Data extract:
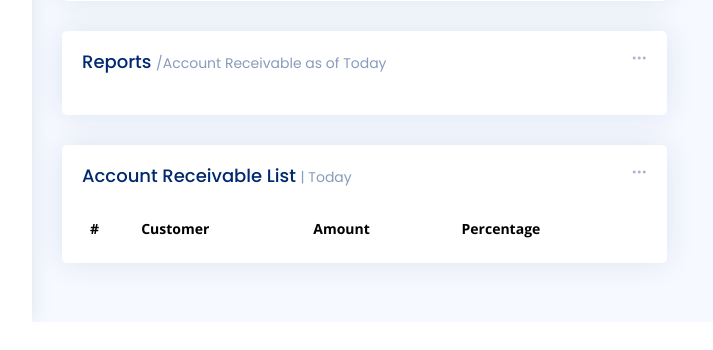
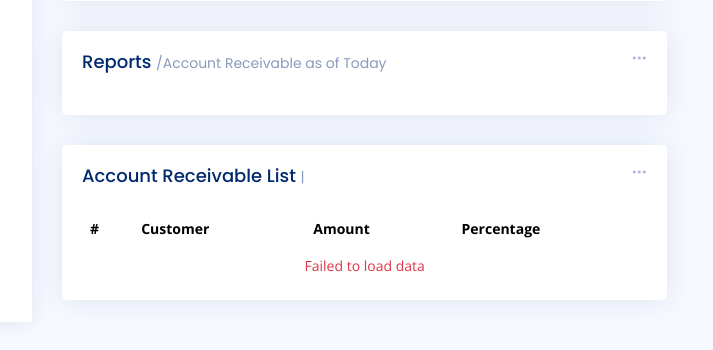
Before and after one commit to joeygracesabusido/durawood_project, a FastAPI app: page /dashboard/ in a window 1280 px wide. Shown: the part 478-828 px from the top of the page, without its empty margins (268-981 px from the left). Before the commit the page ends 800 px from the top, so only its background shows below. Run offline with FastAPI, Linux system fonts and the light colour scheme; lists and menus that the app fills with data are empty; some libraries are stand-ins or nearby versions.

Commit message:
debug dashboard for parameter all

```diff
--- a/apps/routes/accounting/ar_aging.py
+++ b/apps/routes/accounting/ar_aging.py
@@ -401,6 +401,10 @@
                 next_year = start_of_year.replace(year=start_of_year.year + 1)
                 date_filter["$gte"] = start_of_year
                 date_filter["$lt"] = next_year
+
+            elif filter_type == "all":
+                date_filter = None
+
         # elif date_to:
         #     date_filter["$lte"] = datetime.strptime(date_to, "%Y-%m-%d")
 
--- a/apps/templates/accounting/new_dashboard.html
+++ b/apps/templates/accounting/new_dashboard.html
@@ -40,6 +40,9 @@
                     <li><a class="dropdown-item" href="#" data-filter="today">Today</a></li>
                     <li><a class="dropdown-item" href="#" data-filter="month">This Month</a></li>
                     <li><a class="dropdown-item" href="#" data-filter="year">This Year</a></li>
+
+                  <li><a class="dropdown-item" href="#" data-filter="all">All</a></li>
+
                   </ul>
                 </div>
 
@@ -61,7 +64,7 @@
               </div>
             </div><!-- End Sales Card -->
 
-            <!-- Revenue Card -->
+            <!-- Payment Card -->
             <div class="col-xxl-4 col-md-6">
               <div class="card info-card revenue-card">
 
@@ -75,6 +78,9 @@
                     <li><a class="dropdown-item-payment" href="#" data-filter-payment="today">Today</a></li>
                     <li><a class="dropdown-item-payment" href="#" data-filter-payment="month">This Month</a></li>
                     <li><a class="dropdown-item-payment" href="#" data-filter-payment="year">This Year</a></li>
+                    <li><a class="dropdown-item-payment" href="#" data-filter-payment="all">All</a></li>
+
+
                   </ul>
                 </div>
 
@@ -458,14 +464,18 @@
                       <h6>Filter</h6>
                     </li>
 
-                    <li><a class="dropdown-item-ar-list" href="#" data-filter-ar-list>Today</a></li>
-                    <li><a class="dropdown-item-ar-list" href="#" data-filter-ar-list>This Month</a></li>
-                    <li><a class="dropdown-item-ar-list" href="#" data-filter-ar-list>This Year</a></li>
+                    <li><a class="dropdown-item-ar-list" href="#" data-filter-ar-list="today">Today</a></li>
+                    <li><a class="dropdown-item-ar-list" href="#" data-filter-ar-list="month">This Month</a></li>
+                    <li><a class="dropdown-item-ar-list" href="#" data-filter-ar-list="year">This Year</a></li>
+
+                  <li><a class="dropdown-item-ar-list" href="#" data-filter-ar-list="all">All</a></li>
+
+
                   </ul>
                 </div>
 
                 <div class="card-body pb-0">
-                  <h5 class="card-title">Account Receivable List <span>| Today</span></h5>
+                  <h5 class="card-title">Account Receivable List <span>|</span></h5>
 
                   <table class="table table-borderless">
                     <thead>
@@ -492,17 +502,36 @@
 
 
       <script>
+
 $(document).ready(function () {
+    // Load data when the page loads with default filter type 'all'
+    loadArAgingList('all');
+
+    // Handle dropdown click using $(document).on() for dynamic elements
+    $(document).on('click', '.dropdown-item-ar-list', function (e) {
+        e.preventDefault();
+
+        let filterType = $(this).data('filter-ar-list');
+
+        // Load data based on the selected filter type
+        loadArAgingList(filterType);
+
+        // Update the card title with the selected filter
+        $('.card-title span').text(`| ${$(this).text()}`);
+    });
+});
+
 function loadArAgingList(filterType) {
     $.ajax({
         url: `/api-get-ar-aging-for-dashboard/?filter_type=${filterType}`,
         type: 'GET',
+        dataType: 'json',
         success: function (data) {
             if (data.length > 0) {
                 let totalAmount = data.reduce((sum, item) => sum + item.total_balance, 0);
                 let tbody = '';
 
-												// Sort by total balance (highest first) and rank
+                // Sort data by total balance (descending)
                 data.sort((a, b) => b.total_balance - a.total_balance);
 
                 data.forEach((item, index) => {
@@ -517,31 +546,23 @@
                     `;
                 });
 
+                // Populate table body with new data
                 $('table tbody').html(tbody);
             } else {
                 $('table tbody').html('<tr><td colspan="4" class="text-center">No data available</td></tr>');
             }
         },
-								error: function (xhr) {
-										console.error('Error fetching data:', xhr.responseJSON.detail);
+        error: function (xhr, status, error) {
+            console.error(`Error: ${error}`);
+            $('table tbody').html('<tr><td colspan="4" class="text-center text-danger">Failed to load data</td></tr>');
         }
     });
 }
 
-				// Load data for "Today" on page load
-				loadArAgingList('today');
 
-				// Handle filter clicks
-				$('.dropdown-item-ar-list').on('click', function (e) {
-						e.preventDefault();
 
-						let filterType = $(this).text().toLowerCase().replace(' ', '');
-						loadArAgingList(filterType);
 
-						// Update the card title based on the selected filter
-						$('.card-title span').text(`| ${$(this).text()}`);
-				});
-		});
+
 
 
 
@@ -961,6 +982,8 @@
     </section>
 
 
+
+<!-- this function is for sales Transaction -->
 <script>
 $(document).ready(function() {
     // Function to fetch sales data
@@ -976,7 +999,8 @@
                 // Update the label
                 let labelText = filter === 'today' ? 'Today' :
                                 filter === 'month' ? 'This Month' :
-                                'This Year';
+                                filter === 'year' ? 'This Year':
+                                filter === 'all' ? 'All':
 
                 $('#sales-filter-label').text(`| ${labelText}`);
             },
@@ -989,10 +1013,10 @@
     // Initial load (fetch today's sales by default)
     fetchSales('today');
 
-
-			setInterval(function() {
-										fetchSales('today');
-								}, 5000);
+			//
+			// setInterval(function() {
+			// 							fetchSales('today');
+			// 					}, 5000c);
 
     // Handle filter click
     $('.dropdown-item').on('click', function() {
@@ -1018,7 +1042,8 @@
                 // Update the label
                 let labelText = filter === 'today' ? 'Today' :
                                 filter === 'month' ? 'This Month' :
-                                'This Year';
+                                filter === 'year' ? 'This Year':
+                                filter === 'all' ? 'All':
 
                 $('#payment-filter-label').text(`| ${labelText}`);
             },
@@ -1031,10 +1056,10 @@
     // Initial load (fetch today's sales by default)
     fetchSales('today');
 
-
-			setInterval(function() {
-										fetchSales('today');
-								}, 5000);
+			//
+			// setInterval(function() {
+			// 							fetchSales('today');
+			// 					}, 5000);
 
     // Handle filter click
     $('.dropdown-item-payment').on('click', function() {
```
Also changed, not shown: apps/routes/accounting/payment.py (+18 -5 lines), apps/routes/accounting/sales_routes.py (+15 -4 lines). Lines whose indentation alone changed are shown as unchanged.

Task to complete: For each record above, write it out exactly and omit any picture.

Finished exercise:
Before and after one commit to joeygracesabusido/durawood_project, a FastAPI app: page /dashboard/ in a window 1280 px wide. Shown: the part 478-828 px from the top of the page, without its empty margins (268-981 px from the left). Before the commit the page ends 800 px from the top, so only its background shows below. Run offline with FastAPI, Linux system fonts and the light colour scheme; lists and menus that the app fills with data are empty; some libraries are stand-ins or nearby versions.

Commit message:
debug dashboard for parameter all

```diff
--- a/apps/routes/accounting/ar_aging.py
+++ b/apps/routes/accounting/ar_aging.py
@@ -401,6 +401,10 @@
                 next_year = start_of_year.replace(year=start_of_year.year + 1)
                 date_filter["$gte"] = start_of_year
                 date_filter["$lt"] = next_year
+
+            elif filter_type == "all":
+                date_filter = None
+
         # elif date_to:
         #     date_filter["$lte"] = datetime.strptime(date_to, "%Y-%m-%d")
 
--- a/apps/templates/accounting/new_dashboard.html
+++ b/apps/templates/accounting/new_dashboard.html
@@ -40,6 +40,9 @@
                     <li><a class="dropdown-item" href="#" data-filter="today">Today</a></li>
                     <li><a class="dropdown-item" href="#" data-filter="month">This Month</a></li>
                     <li><a class="dropdown-item" href="#" data-filter="year">This Year</a></li>
+
+                  <li><a class="dropdown-item" href="#" data-filter="all">All</a></li>
+
                   </ul>
                 </div>
 
@@ -61,7 +64,7 @@
               </div>
             </div><!-- End Sales Card -->
 
-            <!-- Revenue Card -->
+            <!-- Payment Card -->
             <div class="col-xxl-4 col-md-6">
               <div class="card info-card revenue-card">
 
@@ -75,6 +78,9 @@
                     <li><a class="dropdown-item-payment" href="#" data-filter-payment="today">Today</a></li>
                     <li><a class="dropdown-item-payment" href="#" data-filter-payment="month">This Month</a></li>
                     <li><a class="dropdown-item-payment" href="#" data-filter-payment="year">This Year</a></li>
+                    <li><a class="dropdown-item-payment" href="#" data-filter-payment="all">All</a></li>
+
+
                   </ul>
                 </div>
 
@@ -458,14 +464,18 @@
                       <h6>Filter</h6>
                     </li>
 
-                    <li><a class="dropdown-item-ar-list" href="#" data-filter-ar-list>Today</a></li>
-                    <li><a class="dropdown-item-ar-list" href="#" data-filter-ar-list>This Month</a></li>
-                    <li><a class="dropdown-item-ar-list" href="#" data-filter-ar-list>This Year</a></li>
+                    <li><a class="dropdown-item-ar-list" href="#" data-filter-ar-list="today">Today</a></li>
+                    <li><a class="dropdown-item-ar-list" href="#" data-filter-ar-list="month">This Month</a></li>
+                    <li><a class="dropdown-item-ar-list" href="#" data-filter-ar-list="year">This Year</a></li>
+
+                  <li><a class="dropdown-item-ar-list" href="#" data-filter-ar-list="all">All</a></li>
+
+
                   </ul>
                 </div>
 
                 <div class="card-body pb-0">
-                  <h5 class="card-title">Account Receivable List <span>| Today</span></h5>
+                  <h5 class="card-title">Account Receivable List <span>|</span></h5>
 
                   <table class="table table-borderless">
                     <thead>
@@ -492,17 +502,36 @@
 
 
       <script>
+
 $(document).ready(function () {
+    // Load data when the page loads with default filter type 'all'
+    loadArAgingList('all');
+
+    // Handle dropdown click using $(document).on() for dynamic elements
+    $(document).on('click', '.dropdown-item-ar-list', function (e) {
+        e.preventDefault();
+
+        let filterType = $(this).data('filter-ar-list');
+
+        // Load data based on the selected filter type
+        loadArAgingList(filterType);
+
+        // Update the card title with the selected filter
+        $('.card-title span').text(`| ${$(this).text()}`);
+    });
+});
+
 function loadArAgingList(filterType) {
     $.ajax({
         url: `/api-get-ar-aging-for-dashboard/?filter_type=${filterType}`,
         type: 'GET',
+        dataType: 'json',
         success: function (data) {
             if (data.length > 0) {
                 let totalAmount = data.reduce((sum, item) => sum + item.total_balance, 0);
                 let tbody = '';
 
-												// Sort by total balance (highest first) and rank
+                // Sort data by total balance (descending)
                 data.sort((a, b) => b.total_balance - a.total_balance);
 
                 data.forEach((item, index) => {
@@ -517,31 +546,23 @@
                     `;
                 });
 
+                // Populate table body with new data
                 $('table tbody').html(tbody);
             } else {
                 $('table tbody').html('<tr><td colspan="4" class="text-center">No data available</td></tr>');
             }
         },
-								error: function (xhr) {
-										console.error('Error fetching data:', xhr.responseJSON.detail);
+        error: function (xhr, status, error) {
+            console.error(`Error: ${error}`);
+            $('table tbody').html('<tr><td colspan="4" class="text-center text-danger">Failed to load data</td></tr>');
         }
     });
 }
 
-				// Load data for "Today" on page load
-				loadArAgingList('today');
 
-				// Handle filter clicks
-				$('.dropdown-item-ar-list').on('click', function (e) {
-						e.preventDefault();
 
-						let filterType = $(this).text().toLowerCase().replace(' ', '');
-						loadArAgingList(filterType);
 
-						// Update the card title based on the selected filter
-						$('.card-title span').text(`| ${$(this).text()}`);
-				});
-		});
+
 
 
 
@@ -961,6 +982,8 @@
     </section>
 
 
+
+<!-- this function is for sales Transaction -->
 <script>
 $(document).ready(function() {
     // Function to fetch sales data
@@ -976,7 +999,8 @@
                 // Update the label
                 let labelText = filter === 'today' ? 'Today' :
                                 filter === 'month' ? 'This Month' :
-                                'This Year';
+                                filter === 'year' ? 'This Year':
+                                filter === 'all' ? 'All':
 
                 $('#sales-filter-label').text(`| ${labelText}`);
             },
@@ -989,10 +1013,10 @@
     // Initial load (fetch today's sales by default)
     fetchSales('today');
 
-
-			setInterval(function() {
-										fetchSales('today');
-								}, 5000);
+			//
+			// setInterval(function() {
+			// 							fetchSales('today');
+			// 					}, 5000c);
 
     // Handle filter click
     $('.dropdown-item').on('click', function() {
@@ -1018,7 +1042,8 @@
                 // Update the label
                 let labelText = filter === 'today' ? 'Today' :
                                 filter === 'month' ? 'This Month' :
-                                'This Year';
+                                filter === 'year' ? 'This Year':
+                                filter === 'all' ? 'All':
 
                 $('#payment-filter-label').text(`| ${labelText}`);
             },
@@ -1031,10 +1056,10 @@
     // Initial load (fetch today's sales by default)
     fetchSales('today');
 
-
-			setInterval(function() {
-										fetchSales('today');
-								}, 5000);
+			//
+			// setInterval(function() {
+			// 							fetchSales('today');
+			// 					}, 5000);
 
     // Handle filter click
     $('.dropdown-item-payment').on('click', function() {
```
Also changed, not shown: apps/routes/accounting/payment.py (+18 -5 lines), apps/routes/accounting/sales_routes.py (+15 -4 lines). Lines whose indentation alone changed are shown as unchanged.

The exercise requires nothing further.